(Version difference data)
■ ■ ■ ■ ■ ■ ■
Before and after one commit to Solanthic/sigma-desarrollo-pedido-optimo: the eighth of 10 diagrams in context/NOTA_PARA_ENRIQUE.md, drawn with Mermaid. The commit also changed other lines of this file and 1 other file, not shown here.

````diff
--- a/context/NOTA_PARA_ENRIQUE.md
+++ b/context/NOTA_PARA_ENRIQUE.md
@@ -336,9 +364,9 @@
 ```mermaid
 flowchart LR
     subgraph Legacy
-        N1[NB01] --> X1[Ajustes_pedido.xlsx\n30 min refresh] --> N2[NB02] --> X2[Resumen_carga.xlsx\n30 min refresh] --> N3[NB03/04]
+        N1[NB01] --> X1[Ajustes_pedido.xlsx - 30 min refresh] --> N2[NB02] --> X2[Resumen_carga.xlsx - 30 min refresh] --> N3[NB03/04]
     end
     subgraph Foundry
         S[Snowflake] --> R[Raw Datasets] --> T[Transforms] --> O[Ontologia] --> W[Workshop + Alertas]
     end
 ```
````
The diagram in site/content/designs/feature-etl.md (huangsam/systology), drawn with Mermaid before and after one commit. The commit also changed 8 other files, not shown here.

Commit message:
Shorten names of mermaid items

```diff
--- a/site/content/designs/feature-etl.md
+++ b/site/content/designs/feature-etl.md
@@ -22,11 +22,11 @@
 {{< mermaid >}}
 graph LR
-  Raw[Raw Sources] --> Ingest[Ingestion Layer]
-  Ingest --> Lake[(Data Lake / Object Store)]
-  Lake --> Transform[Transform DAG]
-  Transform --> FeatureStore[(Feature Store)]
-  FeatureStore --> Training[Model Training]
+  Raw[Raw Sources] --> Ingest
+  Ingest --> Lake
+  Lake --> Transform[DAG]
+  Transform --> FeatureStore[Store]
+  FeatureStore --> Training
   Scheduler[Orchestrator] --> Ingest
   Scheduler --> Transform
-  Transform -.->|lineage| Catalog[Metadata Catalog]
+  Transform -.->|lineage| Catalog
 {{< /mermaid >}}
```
■ ■ ■ ■ ■ ■ ■
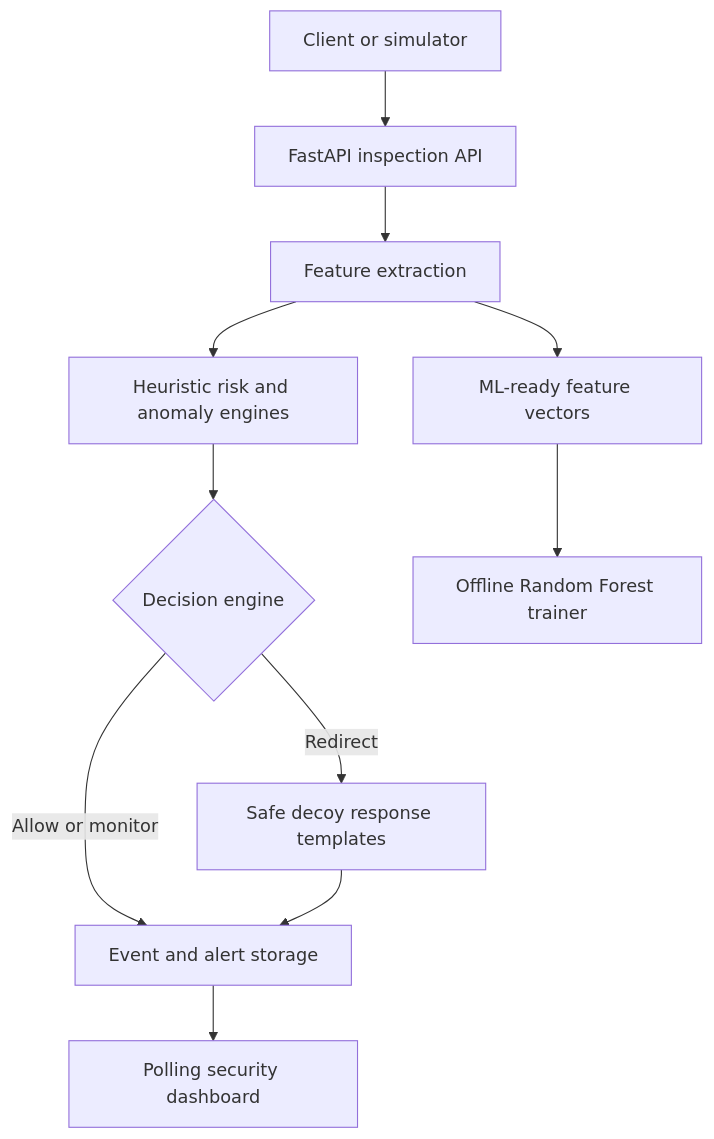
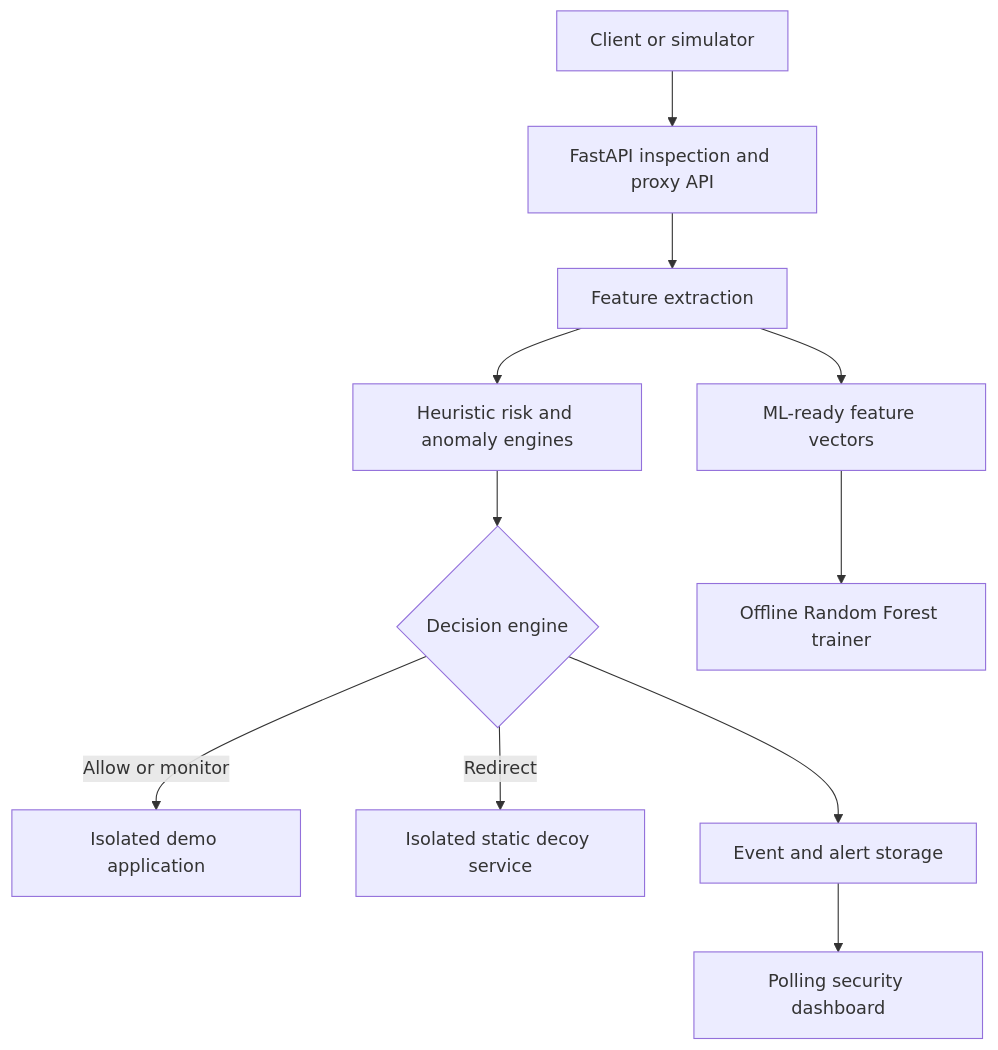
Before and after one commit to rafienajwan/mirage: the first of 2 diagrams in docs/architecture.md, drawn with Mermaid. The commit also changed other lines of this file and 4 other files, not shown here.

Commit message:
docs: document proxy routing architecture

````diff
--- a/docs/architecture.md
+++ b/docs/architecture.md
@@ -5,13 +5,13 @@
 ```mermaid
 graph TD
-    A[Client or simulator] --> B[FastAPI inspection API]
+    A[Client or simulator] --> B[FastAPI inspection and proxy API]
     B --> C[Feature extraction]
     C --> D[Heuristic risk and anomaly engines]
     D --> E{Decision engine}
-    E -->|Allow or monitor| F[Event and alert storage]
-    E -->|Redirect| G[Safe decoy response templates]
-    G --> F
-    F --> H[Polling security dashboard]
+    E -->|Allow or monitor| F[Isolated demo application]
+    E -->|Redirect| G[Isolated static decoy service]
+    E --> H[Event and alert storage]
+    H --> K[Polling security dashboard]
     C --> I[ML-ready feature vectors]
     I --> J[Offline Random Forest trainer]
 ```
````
■ ■ ■ ■ ■ ■ ■
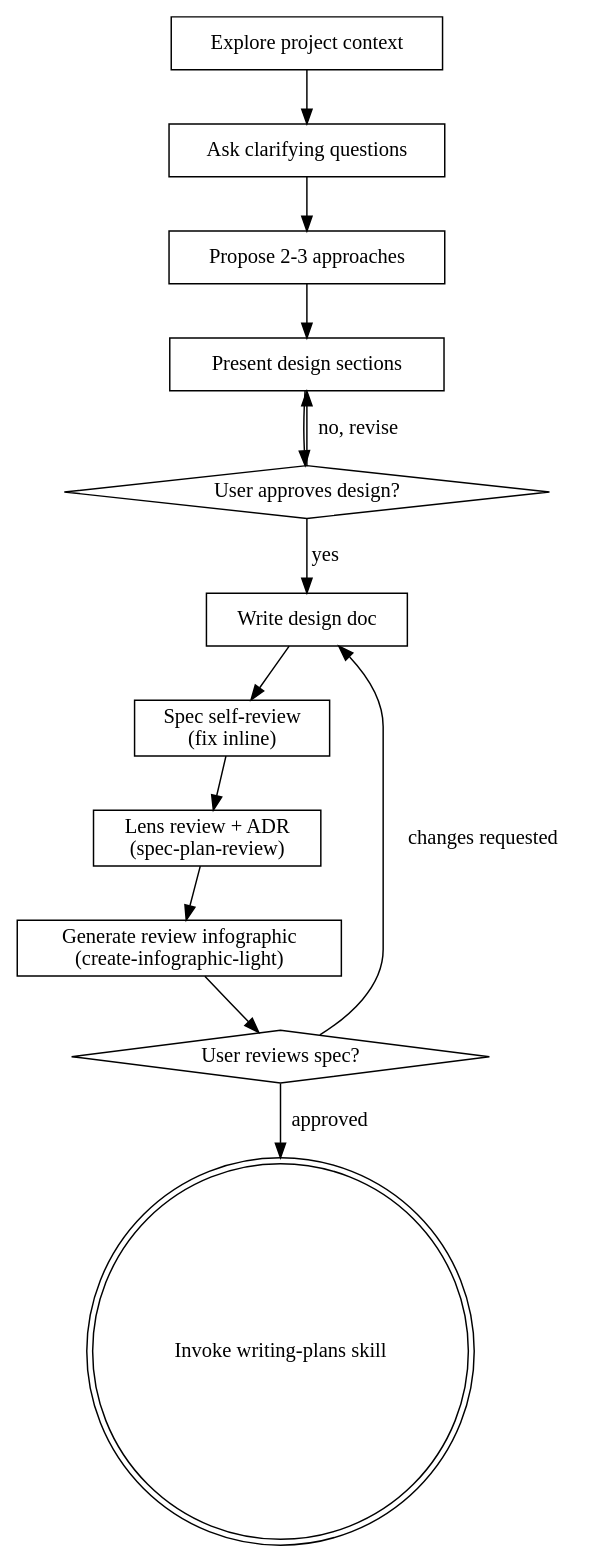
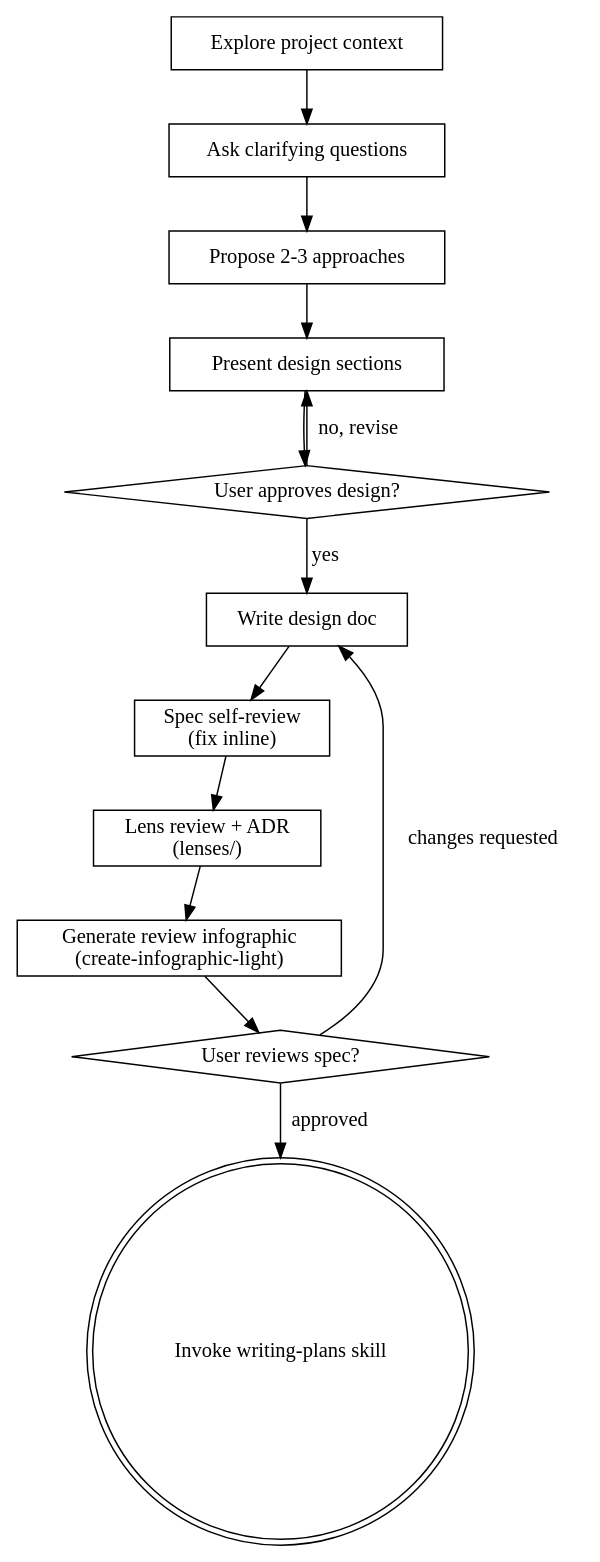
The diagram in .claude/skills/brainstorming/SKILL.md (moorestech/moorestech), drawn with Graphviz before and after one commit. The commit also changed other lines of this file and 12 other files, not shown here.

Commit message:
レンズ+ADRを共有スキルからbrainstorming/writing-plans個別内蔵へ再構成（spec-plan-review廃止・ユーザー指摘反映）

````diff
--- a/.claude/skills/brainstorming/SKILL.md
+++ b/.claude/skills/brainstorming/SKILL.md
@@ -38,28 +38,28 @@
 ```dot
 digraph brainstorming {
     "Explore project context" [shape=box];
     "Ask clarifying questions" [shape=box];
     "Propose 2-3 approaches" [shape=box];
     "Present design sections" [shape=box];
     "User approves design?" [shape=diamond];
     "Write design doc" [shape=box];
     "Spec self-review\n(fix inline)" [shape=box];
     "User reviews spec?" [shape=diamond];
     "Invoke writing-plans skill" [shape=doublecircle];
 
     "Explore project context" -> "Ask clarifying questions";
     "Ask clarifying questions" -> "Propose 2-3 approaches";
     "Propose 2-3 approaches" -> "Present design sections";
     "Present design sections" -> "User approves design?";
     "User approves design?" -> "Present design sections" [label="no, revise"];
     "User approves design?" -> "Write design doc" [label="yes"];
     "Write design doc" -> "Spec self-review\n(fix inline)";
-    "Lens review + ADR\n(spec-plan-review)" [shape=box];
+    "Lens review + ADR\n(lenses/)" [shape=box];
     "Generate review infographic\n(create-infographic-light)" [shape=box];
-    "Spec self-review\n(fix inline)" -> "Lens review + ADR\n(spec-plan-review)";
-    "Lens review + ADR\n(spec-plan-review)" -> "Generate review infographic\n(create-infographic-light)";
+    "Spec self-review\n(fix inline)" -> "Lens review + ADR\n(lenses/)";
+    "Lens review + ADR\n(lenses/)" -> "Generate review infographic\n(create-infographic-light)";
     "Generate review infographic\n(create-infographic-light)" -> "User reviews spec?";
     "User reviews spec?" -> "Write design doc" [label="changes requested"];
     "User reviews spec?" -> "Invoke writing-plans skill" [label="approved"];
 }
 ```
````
■ ■ ■ ■ ■ ■ ■
Exactly how many lines in the records above hold the string "writing"? Reply with that number only.

◆ SOLUTION FOR THIS EXERCISE
3